Copy the listing below in full, exactly as given.

** Opening MATERIAL SUPPLIED block **

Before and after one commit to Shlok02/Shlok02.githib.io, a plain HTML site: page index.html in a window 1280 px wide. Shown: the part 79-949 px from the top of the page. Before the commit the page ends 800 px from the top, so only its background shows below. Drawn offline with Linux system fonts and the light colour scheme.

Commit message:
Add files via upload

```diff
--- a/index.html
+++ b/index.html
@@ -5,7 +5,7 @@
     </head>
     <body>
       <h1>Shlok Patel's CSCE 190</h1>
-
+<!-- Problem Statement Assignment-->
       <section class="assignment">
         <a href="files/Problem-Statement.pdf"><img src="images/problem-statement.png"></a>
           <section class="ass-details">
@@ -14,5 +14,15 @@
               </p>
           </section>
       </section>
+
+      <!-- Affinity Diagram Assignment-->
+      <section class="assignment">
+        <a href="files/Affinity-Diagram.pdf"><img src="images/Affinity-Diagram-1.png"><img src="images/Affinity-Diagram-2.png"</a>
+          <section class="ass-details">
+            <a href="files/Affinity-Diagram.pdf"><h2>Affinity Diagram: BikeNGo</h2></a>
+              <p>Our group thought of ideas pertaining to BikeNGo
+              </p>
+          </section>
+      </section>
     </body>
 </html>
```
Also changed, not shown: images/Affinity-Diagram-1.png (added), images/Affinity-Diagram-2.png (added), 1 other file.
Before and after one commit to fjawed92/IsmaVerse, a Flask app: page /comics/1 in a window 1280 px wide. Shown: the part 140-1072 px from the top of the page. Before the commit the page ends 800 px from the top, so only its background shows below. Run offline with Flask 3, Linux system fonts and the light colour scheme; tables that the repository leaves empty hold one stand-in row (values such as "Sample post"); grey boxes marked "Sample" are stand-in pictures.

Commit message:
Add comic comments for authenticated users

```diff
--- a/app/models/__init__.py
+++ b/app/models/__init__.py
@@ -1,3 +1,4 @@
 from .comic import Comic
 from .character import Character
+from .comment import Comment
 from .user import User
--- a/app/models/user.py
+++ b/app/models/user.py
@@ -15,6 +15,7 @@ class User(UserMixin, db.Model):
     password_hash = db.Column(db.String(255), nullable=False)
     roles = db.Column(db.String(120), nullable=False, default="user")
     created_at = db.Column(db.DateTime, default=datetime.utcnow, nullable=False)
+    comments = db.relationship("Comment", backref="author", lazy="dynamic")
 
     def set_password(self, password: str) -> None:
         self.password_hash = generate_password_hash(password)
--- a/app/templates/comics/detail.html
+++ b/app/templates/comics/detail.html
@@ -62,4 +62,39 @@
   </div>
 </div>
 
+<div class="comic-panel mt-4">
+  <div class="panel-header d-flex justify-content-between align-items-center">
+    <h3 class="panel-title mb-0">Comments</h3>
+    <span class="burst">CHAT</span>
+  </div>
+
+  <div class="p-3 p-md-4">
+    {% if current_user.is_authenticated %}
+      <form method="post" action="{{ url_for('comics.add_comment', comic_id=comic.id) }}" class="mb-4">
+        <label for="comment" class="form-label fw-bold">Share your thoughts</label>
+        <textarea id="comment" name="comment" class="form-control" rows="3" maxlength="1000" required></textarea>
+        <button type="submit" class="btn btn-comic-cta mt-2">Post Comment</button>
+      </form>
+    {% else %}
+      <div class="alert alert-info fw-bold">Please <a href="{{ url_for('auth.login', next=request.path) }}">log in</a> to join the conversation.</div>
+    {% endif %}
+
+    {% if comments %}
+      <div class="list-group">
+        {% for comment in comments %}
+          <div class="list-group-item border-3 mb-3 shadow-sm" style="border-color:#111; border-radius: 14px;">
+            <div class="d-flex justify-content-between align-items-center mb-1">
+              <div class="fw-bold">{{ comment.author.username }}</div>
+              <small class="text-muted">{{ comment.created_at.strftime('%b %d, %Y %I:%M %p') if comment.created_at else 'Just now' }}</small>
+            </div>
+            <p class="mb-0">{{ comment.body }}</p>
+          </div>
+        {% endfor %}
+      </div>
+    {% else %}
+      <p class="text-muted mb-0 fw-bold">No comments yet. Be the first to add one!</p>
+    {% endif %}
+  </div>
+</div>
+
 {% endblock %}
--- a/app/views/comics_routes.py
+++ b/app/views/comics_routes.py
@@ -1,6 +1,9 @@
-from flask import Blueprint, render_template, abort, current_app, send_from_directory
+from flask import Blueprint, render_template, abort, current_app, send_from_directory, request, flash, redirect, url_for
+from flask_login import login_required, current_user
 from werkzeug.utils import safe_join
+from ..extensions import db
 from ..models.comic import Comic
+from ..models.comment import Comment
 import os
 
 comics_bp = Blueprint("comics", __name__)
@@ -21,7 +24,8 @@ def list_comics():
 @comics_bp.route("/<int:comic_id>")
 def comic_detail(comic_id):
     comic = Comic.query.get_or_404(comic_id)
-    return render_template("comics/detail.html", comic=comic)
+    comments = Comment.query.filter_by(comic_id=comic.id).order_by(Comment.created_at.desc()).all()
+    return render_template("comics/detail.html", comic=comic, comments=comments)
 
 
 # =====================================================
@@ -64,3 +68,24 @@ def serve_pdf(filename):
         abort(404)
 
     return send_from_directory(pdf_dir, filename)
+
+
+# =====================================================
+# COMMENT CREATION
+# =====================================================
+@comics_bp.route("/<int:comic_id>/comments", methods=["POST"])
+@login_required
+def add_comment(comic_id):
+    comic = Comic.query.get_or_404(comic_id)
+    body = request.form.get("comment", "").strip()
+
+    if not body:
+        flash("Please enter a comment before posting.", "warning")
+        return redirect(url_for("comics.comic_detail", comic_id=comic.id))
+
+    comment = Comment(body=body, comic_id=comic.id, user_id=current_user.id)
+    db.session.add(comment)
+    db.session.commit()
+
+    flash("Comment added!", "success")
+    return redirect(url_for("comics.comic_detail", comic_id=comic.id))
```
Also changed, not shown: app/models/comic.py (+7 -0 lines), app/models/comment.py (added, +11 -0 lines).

** Closing MATERIAL SUPPLIED block **

WRITTEN RESPONSE:
Before and after one commit to Shlok02/Shlok02.githib.io, a plain HTML site: page index.html in a window 1280 px wide. Shown: the part 79-949 px from the top of the page. Before the commit the page ends 800 px from the top, so only its background shows below. Drawn offline with Linux system fonts and the light colour scheme.

Commit message:
Add files via upload

```diff
--- a/index.html
+++ b/index.html
@@ -5,7 +5,7 @@
     </head>
     <body>
       <h1>Shlok Patel's CSCE 190</h1>
-
+<!-- Problem Statement Assignment-->
       <section class="assignment">
         <a href="files/Problem-Statement.pdf"><img src="images/problem-statement.png"></a>
           <section class="ass-details">
@@ -14,5 +14,15 @@
               </p>
           </section>
       </section>
+
+      <!-- Affinity Diagram Assignment-->
+      <section class="assignment">
+        <a href="files/Affinity-Diagram.pdf"><img src="images/Affinity-Diagram-1.png"><img src="images/Affinity-Diagram-2.png"</a>
+          <section class="ass-details">
+            <a href="files/Affinity-Diagram.pdf"><h2>Affinity Diagram: BikeNGo</h2></a>
+              <p>Our group thought of ideas pertaining to BikeNGo
+              </p>
+          </section>
+      </section>
     </body>
 </html>
```
Also changed, not shown: images/Affinity-Diagram-1.png (added), images/Affinity-Diagram-2.png (added), 1 other file.
Before and after one commit to fjawed92/IsmaVerse, a Flask app: page /comics/1 in a window 1280 px wide. Shown: the part 140-1072 px from the top of the page. Before the commit the page ends 800 px from the top, so only its background shows below. Run offline with Flask 3, Linux system fonts and the light colour scheme; tables that the repository leaves empty hold one stand-in row (values such as "Sample post"); grey boxes marked "Sample" are stand-in pictures.

Commit message:
Add comic comments for authenticated users

```diff
--- a/app/models/__init__.py
+++ b/app/models/__init__.py
@@ -1,3 +1,4 @@
 from .comic import Comic
 from .character import Character
+from .comment import Comment
 from .user import User
--- a/app/models/user.py
+++ b/app/models/user.py
@@ -15,6 +15,7 @@ class User(UserMixin, db.Model):
     password_hash = db.Column(db.String(255), nullable=False)
     roles = db.Column(db.String(120), nullable=False, default="user")
     created_at = db.Column(db.DateTime, default=datetime.utcnow, nullable=False)
+    comments = db.relationship("Comment", backref="author", lazy="dynamic")
 
     def set_password(self, password: str) -> None:
         self.password_hash = generate_password_hash(password)
--- a/app/templates/comics/detail.html
+++ b/app/templates/comics/detail.html
@@ -62,4 +62,39 @@
   </div>
 </div>
 
+<div class="comic-panel mt-4">
+  <div class="panel-header d-flex justify-content-between align-items-center">
+    <h3 class="panel-title mb-0">Comments</h3>
+    <span class="burst">CHAT</span>
+  </div>
+
+  <div class="p-3 p-md-4">
+    {% if current_user.is_authenticated %}
+      <form method="post" action="{{ url_for('comics.add_comment', comic_id=comic.id) }}" class="mb-4">
+        <label for="comment" class="form-label fw-bold">Share your thoughts</label>
+        <textarea id="comment" name="comment" class="form-control" rows="3" maxlength="1000" required></textarea>
+        <button type="submit" class="btn btn-comic-cta mt-2">Post Comment</button>
+      </form>
+    {% else %}
+      <div class="alert alert-info fw-bold">Please <a href="{{ url_for('auth.login', next=request.path) }}">log in</a> to join the conversation.</div>
+    {% endif %}
+
+    {% if comments %}
+      <div class="list-group">
+        {% for comment in comments %}
+          <div class="list-group-item border-3 mb-3 shadow-sm" style="border-color:#111; border-radius: 14px;">
+            <div class="d-flex justify-content-between align-items-center mb-1">
+              <div class="fw-bold">{{ comment.author.username }}</div>
+              <small class="text-muted">{{ comment.created_at.strftime('%b %d, %Y %I:%M %p') if comment.created_at else 'Just now' }}</small>
+            </div>
+            <p class="mb-0">{{ comment.body }}</p>
+          </div>
+        {% endfor %}
+      </div>
+    {% else %}
+      <p class="text-muted mb-0 fw-bold">No comments yet. Be the first to add one!</p>
+    {% endif %}
+  </div>
+</div>
+
 {% endblock %}
--- a/app/views/comics_routes.py
+++ b/app/views/comics_routes.py
@@ -1,6 +1,9 @@
-from flask import Blueprint, render_template, abort, current_app, send_from_directory
+from flask import Blueprint, render_template, abort, current_app, send_from_directory, request, flash, redirect, url_for
+from flask_login import login_required, current_user
 from werkzeug.utils import safe_join
+from ..extensions import db
 from ..models.comic import Comic
+from ..models.comment import Comment
 import os
 
 comics_bp = Blueprint("comics", __name__)
@@ -21,7 +24,8 @@ def list_comics():
 @comics_bp.route("/<int:comic_id>")
 def comic_detail(comic_id):
     comic = Comic.query.get_or_404(comic_id)
-    return render_template("comics/detail.html", comic=comic)
+    comments = Comment.query.filter_by(comic_id=comic.id).order_by(Comment.created_at.desc()).all()
+    return render_template("comics/detail.html", comic=comic, comments=comments)
 
 
 # =====================================================
@@ -64,3 +68,24 @@ def serve_pdf(filename):
         abort(404)
 
     return send_from_directory(pdf_dir, filename)
+
+
+# =====================================================
+# COMMENT CREATION
+# =====================================================
+@comics_bp.route("/<int:comic_id>/comments", methods=["POST"])
+@login_required
+def add_comment(comic_id):
+    comic = Comic.query.get_or_404(comic_id)
+    body = request.form.get("comment", "").strip()
+
+    if not body:
+        flash("Please enter a comment before posting.", "warning")
+        return redirect(url_for("comics.comic_detail", comic_id=comic.id))
+
+    comment = Comment(body=body, comic_id=comic.id, user_id=current_user.id)
+    db.session.add(comment)
+    db.session.commit()
+
+    flash("Comment added!", "success")
+    return redirect(url_for("comics.comic_detail", comic_id=comic.id))
```
Also changed, not shown: app/models/comic.py (+7 -0 lines), app/models/comment.py (added, +11 -0 lines).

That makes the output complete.